Exercise directions. Return all entries precisely as they stand, without the images.

Stored items.
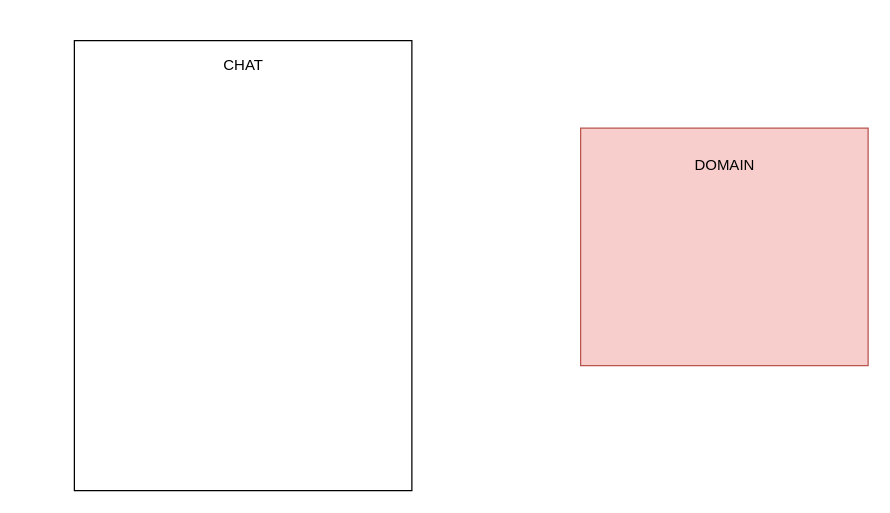
david-merosiu/uml keeps this draw.io diagram as Untitled Diagram.drawio. Above is the earlier version. Source tidied: cells renumbered, new cells numbered last; positions are measured from the earlier drawing's top-left corner, leaving out a move shared by most shapes. Both pictures are drawn from the tidied source at 125%, with x=0, y=0 at pixel (74, 21).
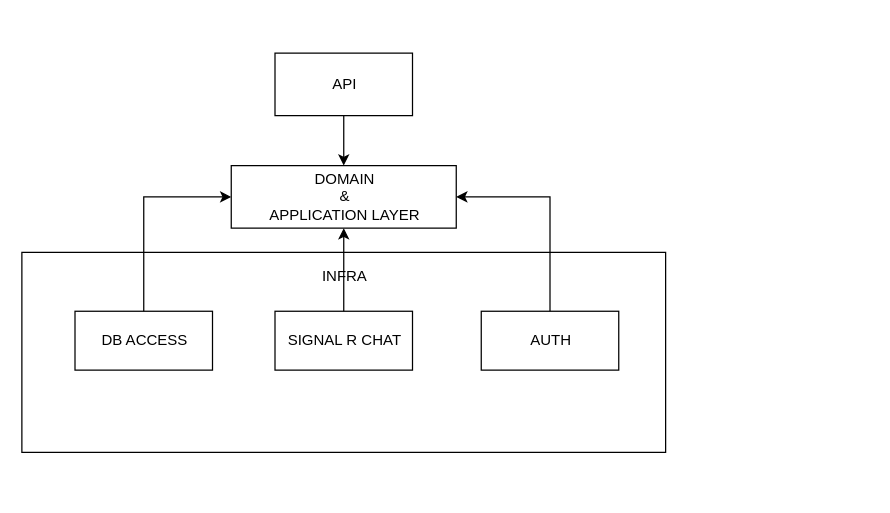
After the change.

The edit, as a diff of the source:
```diff
@@
 <mxGraphModel>
   <root>
     <mxCell id="0" />
     <mxCell id="1" parent="0" />
-    <mxCell id="2" style="group;" parent="1" vertex="1">
-      <mxGeometry width="270" height="360" as="geometry" />
-    </mxCell>
-    <mxCell id="3" style="rounded=0;whiteSpace=wrap;html=1;" parent="2" vertex="1">
-      <mxGeometry y="15" width="270" height="360" as="geometry" />
-    </mxCell>
-    <mxCell id="4" value="CHAT" style="text;html=1;align=center;verticalAlign=middle;strokeColor=none;fillColor=none;" parent="2" vertex="1">
-      <mxGeometry x="110" y="25" width="50" height="20" as="geometry" />
-    </mxCell>
-    <mxCell id="5" style="group;" parent="1" vertex="1">
-      <mxGeometry x="405" y="85" width="230" height="190" as="geometry" />
-    </mxCell>
-    <mxCell id="6" style="rounded=0;whiteSpace=wrap;html=1;fillColor=#f8cecc;strokeColor=#b85450;" parent="5" vertex="1">
-      <mxGeometry width="230" height="190" as="geometry" />
-    </mxCell>
-    <mxCell id="7" value="DOMAIN" style="text;html=1;align=center;verticalAlign=middle;strokeColor=none;fillColor=none;" parent="5" vertex="1">
-      <mxGeometry x="85" y="20" width="60" height="20" as="geometry" />
-    </mxCell>
+    <mxCell id="8" style="group;" parent="1" vertex="1">
+      <mxGeometry x="-34.5" y="175" width="515" height="160" as="geometry" />
+    </mxCell>
+    <mxCell id="9" style="rounded=0;whiteSpace=wrap;html=1;" parent="8" vertex="1">
+      <mxGeometry x="-7.5" y="9.4" width="515" height="160" as="geometry" />
+    </mxCell>
+    <mxCell id="10" value="INFRA" style="text;html=1;align=center;verticalAlign=middle;strokeColor=none;fillColor=none;" parent="8" vertex="1">
+      <mxGeometry x="225" y="18.8" width="50" height="20" as="geometry" />
+    </mxCell>
+    <mxCell id="11" value="SIGNAL R CHAT" style="html=1;" parent="8" vertex="1">
+      <mxGeometry x="195" y="56.5" width="110" height="47.1" as="geometry" />
+    </mxCell>
+    <mxCell id="12" value="AUTH" style="html=1;" parent="8" vertex="1">
+      <mxGeometry x="360" y="56.5" width="110" height="47.1" as="geometry" />
+    </mxCell>
+    <mxCell id="13" value="DB ACCESS" style="html=1;" parent="8" vertex="1">
+      <mxGeometry x="35" y="56.5" width="110" height="47.1" as="geometry" />
+    </mxCell>
+    <mxCell id="14" style="edgeStyle=orthogonalEdgeStyle;rounded=0;jettySize=auto;html=1;entryX=0.5;entryY=1;entryDx=0;entryDy=0;" parent="1" edge="1" source="11" target="17">
+      <mxGeometry relative="1" as="geometry" />
+    </mxCell>
+    <mxCell id="15" style="edgeStyle=orthogonalEdgeStyle;rounded=0;jettySize=auto;html=1;entryX=1;entryY=0.5;entryDx=0;entryDy=0;exitX=0.5;exitY=0;exitDx=0;exitDy=0;" parent="1" edge="1" source="12" target="17">
+      <mxGeometry relative="1" as="geometry" />
+    </mxCell>
+    <mxCell id="16" style="edgeStyle=orthogonalEdgeStyle;rounded=0;jettySize=auto;html=1;entryX=0;entryY=0.5;entryDx=0;entryDy=0;exitX=0.5;exitY=0;exitDx=0;exitDy=0;" parent="1" edge="1" source="13" target="17">
+      <mxGeometry relative="1" as="geometry" />
+    </mxCell>
+    <mxCell id="17" value="DOMAIN&lt;br&gt;&amp;amp;&lt;br&gt;APPLICATION LAYER" style="html=1;" parent="1" vertex="1">
+      <mxGeometry x="125.5" y="115" width="180" height="50" as="geometry" />
+    </mxCell>
+    <mxCell id="18" style="edgeStyle=orthogonalEdgeStyle;rounded=0;jettySize=auto;html=1;entryX=0.5;entryY=0;entryDx=0;entryDy=0;" parent="1" edge="1" source="19" target="17">
+      <mxGeometry relative="1" as="geometry" />
+    </mxCell>
+    <mxCell id="19" value="API" style="html=1;" parent="1" vertex="1">
+      <mxGeometry x="160.5" y="25" width="110" height="50" as="geometry" />
+    </mxCell>
   </root>
 </mxGraphModel>
```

Written answer.
david-merosiu/uml keeps this draw.io diagram as Untitled Diagram.drawio. Above is the earlier version. Source tidied: cells renumbered, new cells numbered last; positions are measured from the earlier drawing's top-left corner, leaving out a move shared by most shapes. Both pictures are drawn from the tidied source at 125%, with x=0, y=0 at pixel (74, 21).
After the change.

The edit, as a diff of the source:
```diff
@@
 <mxGraphModel>
   <root>
     <mxCell id="0" />
     <mxCell id="1" parent="0" />
-    <mxCell id="2" style="group;" parent="1" vertex="1">
-      <mxGeometry width="270" height="360" as="geometry" />
-    </mxCell>
-    <mxCell id="3" style="rounded=0;whiteSpace=wrap;html=1;" parent="2" vertex="1">
-      <mxGeometry y="15" width="270" height="360" as="geometry" />
-    </mxCell>
-    <mxCell id="4" value="CHAT" style="text;html=1;align=center;verticalAlign=middle;strokeColor=none;fillColor=none;" parent="2" vertex="1">
-      <mxGeometry x="110" y="25" width="50" height="20" as="geometry" />
-    </mxCell>
-    <mxCell id="5" style="group;" parent="1" vertex="1">
-      <mxGeometry x="405" y="85" width="230" height="190" as="geometry" />
-    </mxCell>
-    <mxCell id="6" style="rounded=0;whiteSpace=wrap;html=1;fillColor=#f8cecc;strokeColor=#b85450;" parent="5" vertex="1">
-      <mxGeometry width="230" height="190" as="geometry" />
-    </mxCell>
-    <mxCell id="7" value="DOMAIN" style="text;html=1;align=center;verticalAlign=middle;strokeColor=none;fillColor=none;" parent="5" vertex="1">
-      <mxGeometry x="85" y="20" width="60" height="20" as="geometry" />
-    </mxCell>
+    <mxCell id="8" style="group;" parent="1" vertex="1">
+      <mxGeometry x="-34.5" y="175" width="515" height="160" as="geometry" />
+    </mxCell>
+    <mxCell id="9" style="rounded=0;whiteSpace=wrap;html=1;" parent="8" vertex="1">
+      <mxGeometry x="-7.5" y="9.4" width="515" height="160" as="geometry" />
+    </mxCell>
+    <mxCell id="10" value="INFRA" style="text;html=1;align=center;verticalAlign=middle;strokeColor=none;fillColor=none;" parent="8" vertex="1">
+      <mxGeometry x="225" y="18.8" width="50" height="20" as="geometry" />
+    </mxCell>
+    <mxCell id="11" value="SIGNAL R CHAT" style="html=1;" parent="8" vertex="1">
+      <mxGeometry x="195" y="56.5" width="110" height="47.1" as="geometry" />
+    </mxCell>
+    <mxCell id="12" value="AUTH" style="html=1;" parent="8" vertex="1">
+      <mxGeometry x="360" y="56.5" width="110" height="47.1" as="geometry" />
+    </mxCell>
+    <mxCell id="13" value="DB ACCESS" style="html=1;" parent="8" vertex="1">
+      <mxGeometry x="35" y="56.5" width="110" height="47.1" as="geometry" />
+    </mxCell>
+    <mxCell id="14" style="edgeStyle=orthogonalEdgeStyle;rounded=0;jettySize=auto;html=1;entryX=0.5;entryY=1;entryDx=0;entryDy=0;" parent="1" edge="1" source="11" target="17">
+      <mxGeometry relative="1" as="geometry" />
+    </mxCell>
+    <mxCell id="15" style="edgeStyle=orthogonalEdgeStyle;rounded=0;jettySize=auto;html=1;entryX=1;entryY=0.5;entryDx=0;entryDy=0;exitX=0.5;exitY=0;exitDx=0;exitDy=0;" parent="1" edge="1" source="12" target="17">
+      <mxGeometry relative="1" as="geometry" />
+    </mxCell>
+    <mxCell id="16" style="edgeStyle=orthogonalEdgeStyle;rounded=0;jettySize=auto;html=1;entryX=0;entryY=0.5;entryDx=0;entryDy=0;exitX=0.5;exitY=0;exitDx=0;exitDy=0;" parent="1" edge="1" source="13" target="17">
+      <mxGeometry relative="1" as="geometry" />
+    </mxCell>
+    <mxCell id="17" value="DOMAIN&lt;br&gt;&amp;amp;&lt;br&gt;APPLICATION LAYER" style="html=1;" parent="1" vertex="1">
+      <mxGeometry x="125.5" y="115" width="180" height="50" as="geometry" />
+    </mxCell>
+    <mxCell id="18" style="edgeStyle=orthogonalEdgeStyle;rounded=0;jettySize=auto;html=1;entryX=0.5;entryY=0;entryDx=0;entryDy=0;" parent="1" edge="1" source="19" target="17">
+      <mxGeometry relative="1" as="geometry" />
+    </mxCell>
+    <mxCell id="19" value="API" style="html=1;" parent="1" vertex="1">
+      <mxGeometry x="160.5" y="25" width="110" height="50" as="geometry" />
+    </mxCell>
   </root>
 </mxGraphModel>
```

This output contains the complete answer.